"There's got to be someone who doesn't have a background riddle with conflicts," she said.

Among the issues she cited was that Sprague had served as an attorney for Kane. He represented her briefly in early 2014, after The Inquirer published a story reporting that she had secretly shut an undercover probe.

Sprague appeared with her at a meeting with The Inquirer's board, instructed her to remain silent, and told the newspaper he might bring a defamation action.

On Sunday, Eakin's attorney, William C. Costopoulos, strongly praised Sprague and said Eakin was satisfied with the judicial court'ss action.

Costopoulos declined to discuss how Sprague was selected. He would not say who contacted Eakin's defense team about the selection.

He dismissed any suggestions that Sprague's previous role as Kane's lawyer posed a conflict.

"His representation was totally unrelated" to the email scandal, he said.

In fact, Costopoulos said, that past representation may speak well for the tribunal's selection of Sprague. He said it rebutted any notion that the tribunal "was picking someone hostile to Kane."

Costopoulos also acknowledged that Sprague has appeared before Eakin and other justices in past court cases.
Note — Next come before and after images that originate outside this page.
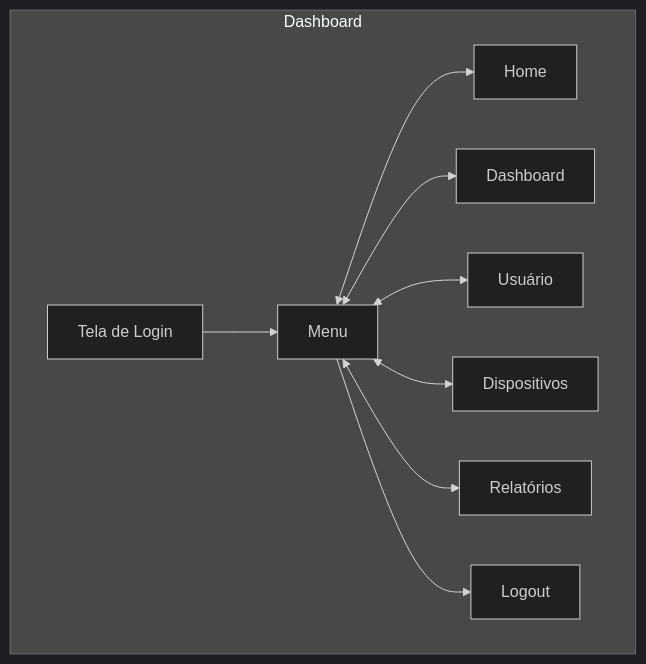
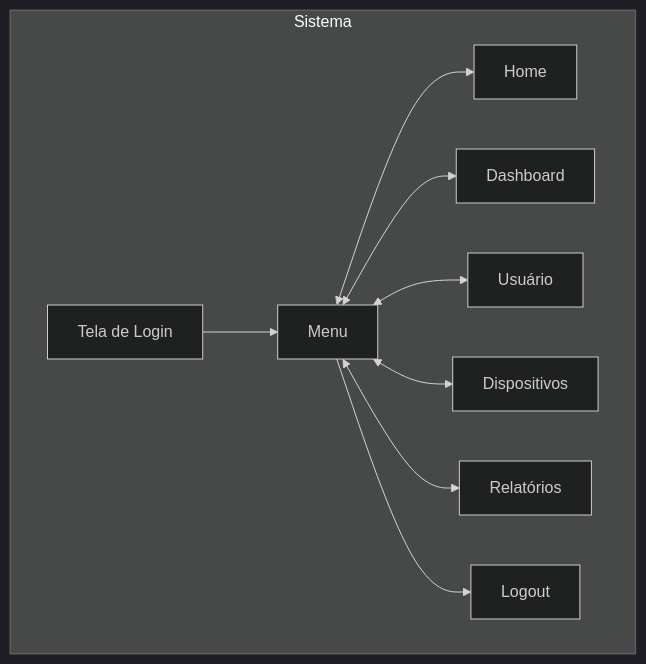
The first of 2 diagrams in docs/PRD.md (Giovani-RodriguesS/projeto_iot), drawn with Mermaid (dark theme) before and after one commit. The commit also changed other lines of this file, not shown here.

````diff
--- a/docs/PRD.md
+++ b/docs/PRD.md
@@ -33,24 +33,21 @@
 ```mermaid
 graph TB
-    subgraph Dashboard
+    subgraph Sistema
         L[Tela de Login]
         C[Home]
         A[Dashboard]
         I[Menu]
         F[Usuário]
         D[Dispositivos]
         R[Relatórios]
         O[Logout]
 
         L-->I
         I<-->C
         I<-->A
         I<-->F
         I<-->D
         I<-->R
         I-->O
-        
-    
-      
     end
 ```
````
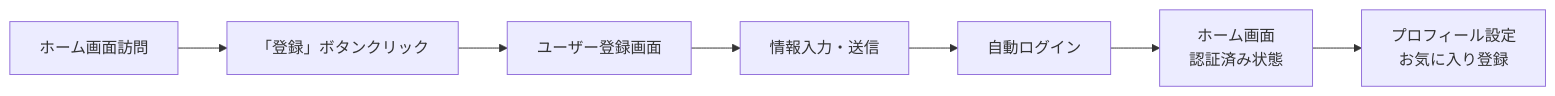
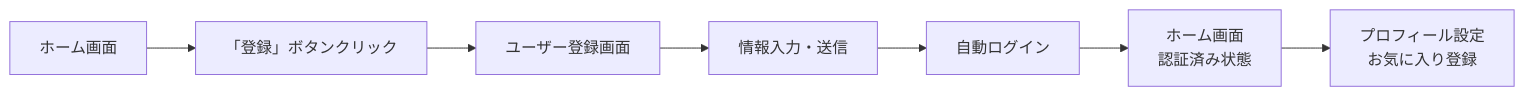
Before and after one commit to Yuuki883/football-hub: the first of 4 diagrams in docs/SCREEN_TRANSITION.md, drawn with Mermaid. The commit also changed other lines of this file, not shown here.

````diff
--- a/docs/SCREEN_TRANSITION.md
+++ b/docs/SCREEN_TRANSITION.md
@@ -117,9 +20,9 @@
 ```mermaid
 graph LR
-    A[ホーム画面訪問] --> B[「登録」ボタンクリック]
+    A[ホーム画面] --> B[「登録」ボタンクリック]
     B --> C[ユーザー登録画面]
     C --> D[情報入力・送信]
     D --> E[自動ログイン]
     E --> F[ホーム画面<br/>認証済み状態]
     F --> G[プロフィール設定<br/>お気に入り登録]
 ```
````
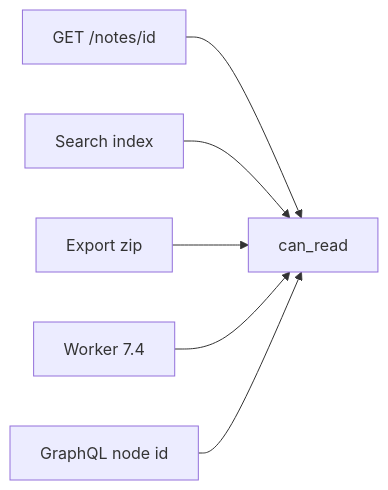
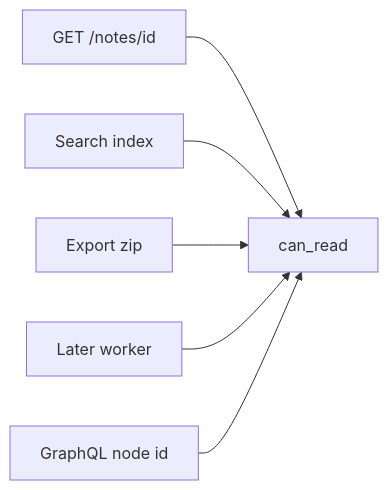
One commit to ishitvagoel/LearnSecurity changed the second of 2 diagrams in content/modules/4/4.4/lessons/02-model.md. Above: the diagram before and after it, drawn with Mermaid. The commit also changed other lines of this file and 39 other files, not shown here.

````diff
--- a/content/modules/4/4.4/lessons/02-model.md
+++ b/content/modules/4/4.4/lessons/02-model.md
@@ -27,8 +26,8 @@
 ```mermaid
 flowchart LR
   GET["GET /notes/id"] --> Decision[can_read]
   Search[Search index] --> Decision
   Export[Export zip] --> Decision
-  Worker["Worker 7.4"] --> Decision
+  Worker["Later worker"] --> Decision
   GraphQL["GraphQL node id"] --> Decision
 ```
````
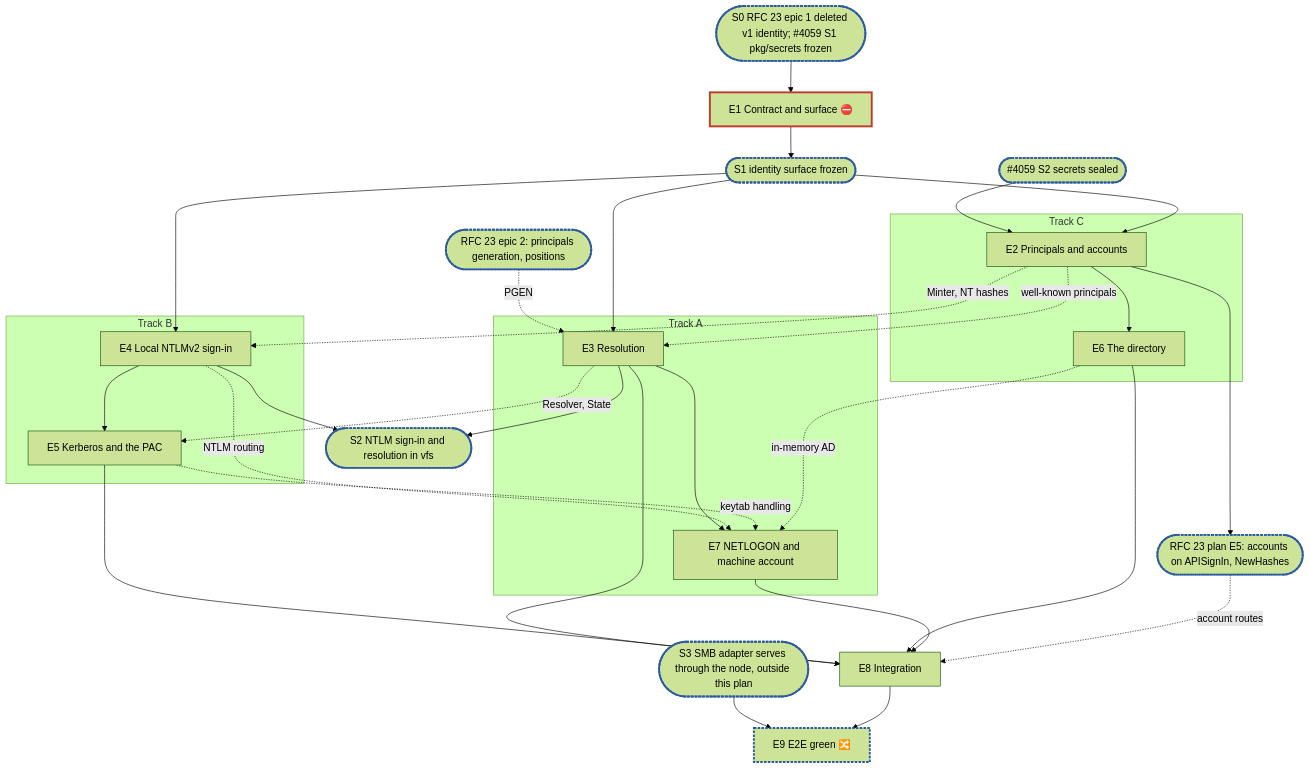
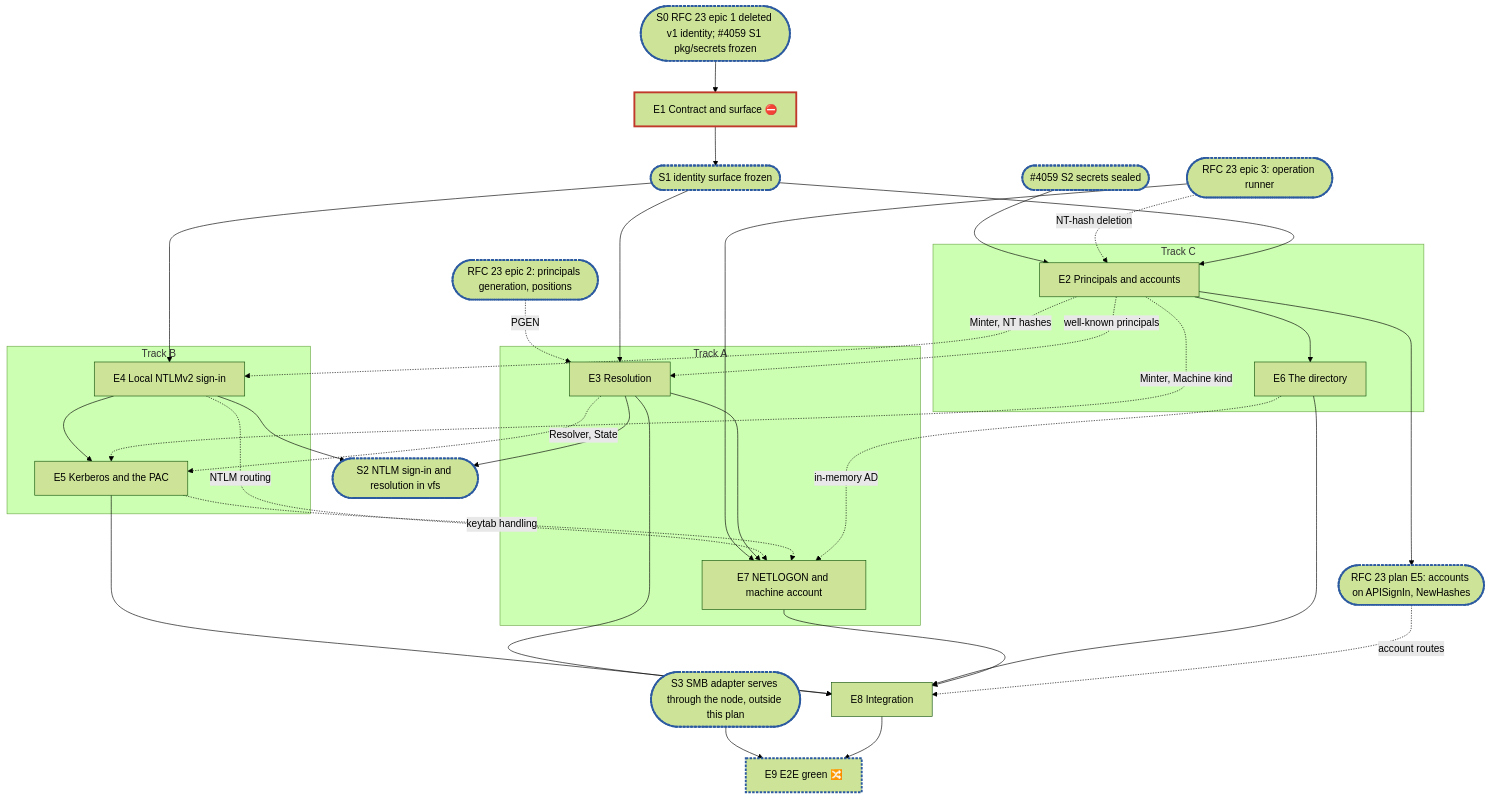
Before and after one commit to cubbit/dittofs: the diagram in docs/internals/planning/rfc-18-identity-plan.md, drawn with Mermaid (forest theme). The commit also changed other lines of this file and 4 other files, not shown here.

````diff
--- a/docs/internals/planning/rfc-18-identity-plan.md
+++ b/docs/internals/planning/rfc-18-identity-plan.md
@@ -346,31 +368,34 @@
 ```mermaid
 flowchart TD
   X0(["S0 RFC 23 epic 1 deleted v1 identity; #4059 S1 pkg/secrets frozen"]):::sync --> E1["E1 Contract and surface ⛔"]:::blocker
   X2(["#4059 S2 secrets sealed"]):::sync --> E2
   E1 --> S1(["S1 identity surface frozen"]):::sync
   X1(["RFC 23 epic 2: principals generation, positions"]):::sync -. "PGEN" .-> E3
+  X4(["RFC 23 epic 3: operation runner"]):::sync --> E7
+  X4 -. "NT-hash deletion" .-> E2
   subgraph A["Track A"]
     E3["E3 Resolution"] --> E7["E7 NETLOGON and machine account"]
   end
   subgraph B["Track B"]
     E4["E4 Local NTLMv2 sign-in"] --> E5["E5 Kerberos and the PAC"]
   end
   subgraph C["Track C"]
     E2["E2 Principals and accounts"] --> E6["E6 The directory"]
   end
   S1 --> E2 & E3 & E4
   E2 --> X3(["RFC 23 plan E5: accounts on APISignIn, NewHashes"]):::sync
   E2 -. "Minter, NT hashes" .-> E4
   E2 -. "well-known principals" .-> E3
+  E2 -. "Minter, Machine kind" .-> E5
   E3 -. "Resolver, State" .-> E5
   E4 -. "NTLM routing" .-> E7
   E5 -. "keytab handling" .-> E7
   E6 -. "in-memory AD" .-> E7
   E3 & E4 --> S2(["S2 NTLM sign-in and resolution in vfs"]):::sync
   E3 & E5 & E6 & E7 --> E8["E8 Integration"]
   X3 -. "account routes" .-> E8
   S3(["S3 SMB adapter serves through the node, outside this plan"]):::sync --> E9["E9 E2E green 🔀"]:::sync
   E8 --> E9
   classDef blocker stroke:#c0392b,stroke-width:3px
   classDef sync stroke:#2c5aa0,stroke-width:3px,stroke-dasharray:4 2
 ```
````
But he said Sprague's job representing clients before the Supreme Court "may lend some insight as a mediator."

Costopoulos compared Sprague's appointment with the common practice in criminal cases of prosecutors and defense attorneys negotiating plea deals, which are later approved by judges.

But Costopoulos conceded that judges in criminal cases do not appoint mediators to arrange such deals.

In a flurry of statements to The Inquirer on Sunday, four members of the state high court, including Chief Justice Thomas G. Saylor, said they had no advance knowledge of Sprague's appointment of the Court of Judical Conduct.

"I had no knowledge of it whatsoever," said Justice David N. Wecht, responding to emails the Inquirer sent Sunday to Eakins's six colleagues.

Justices Max Baer and Debra McCloskey Todd also said they were unaware of the appointment.